Paper Trail

Honestly, Kids, sometimes I long for the days when letters were on paper….

With online banking to pay your bills, and emails/texting to touch base with family and friends, will hand-written letters become totally extinct?

I think it’s a pretty good possibility.

Although I’m glad to see most of my bills being paid without a stamp, I really hate to think that the fun mail will someday stop.

People don’t really write letters very often, now. In some ways, it’s understandable – email is so much quicker and more convenient. But there’s something beautiful about a little envelope with your name handwritten on it. 😀

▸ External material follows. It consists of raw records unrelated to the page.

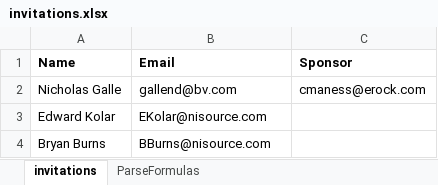
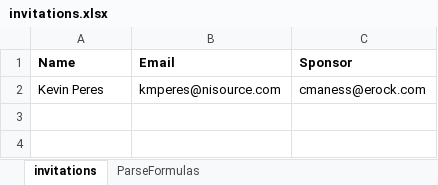
Before and after one commit to dakotaruhl/PS-DR, an Excel workbook: Input Data/invitations.xlsx, sheet invitations, drawn as a sheet; values as stored, in another font and other column widths than the file's, no borders; removed rows and columns are numbered as before the commit, all else as after; the diff names each change by its address in the sheet, - before the commit and + after, or states it on an @@ line.

```diff
--- a/Input Data/invitations.xlsx (sheet invitations)
+++ b/Input Data/invitations.xlsx (sheet invitations)
-row 2: Nicholas Galle | gallend@bv.com | cmaness@erock.com
-row 3: Edward Kolar | EKolar@nisource.com
-row 4: Bryan Burns | BBurns@nisource.com
+row 2: Kevin Peres | kmperes@nisource.com | cmaness@erock.com
```
Also changed, not shown: 4 other files.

When I was quite young, my grandmother helped me compose a letter to a cousin who lived far away. I had never written a real letter before. Nana suggested that I first scribble something in pencil on a piece of scrap paper, but I wasn’t sure how to begin. She encouraged me by saying:

“Just write as if you are talking to the person… as if he is sitting right there beside you!”

That worked like a charm. Next, she gave me a sheet of good paper and (drum roll, please!) my grandfather’s special pen – the “fancy” one he kept in a little stand on the bureau. Talk about feeling like a grownup. 🙂

Probably the most faithful and prolific letter-writer I’ve ever known was Sir Beads’ Mom. Her letters were little treasures. She always used pretty stationery and usually, it was scented! I swear the lovely fragrance of those letters would spread to all of the other mail that arrived on the same day. It made opening the bills a pleasure (well, almost!).

Her letters were written in a beautiful script and she often tucked in a photo, or a newspaper clipping, or a recipe she’d copied especially for me, or snippets of yarn from an “in-progress” sweater, or scraps of fabric from a dress she was sewing for one of my girls – just so I could see the colors and textures she had chosen. It was fun to feel part of the project in that way.

I miss those letters. They brightened up even the sunniest of days! I did save a lot of them. They’re part of our family history, after all.

I wonder if emails between family members will survive through the ages. Will they be stored on tiny discs? Will they be accidentally erased during computer crashes? They definitely won’t have the little surprises tucked inside . . .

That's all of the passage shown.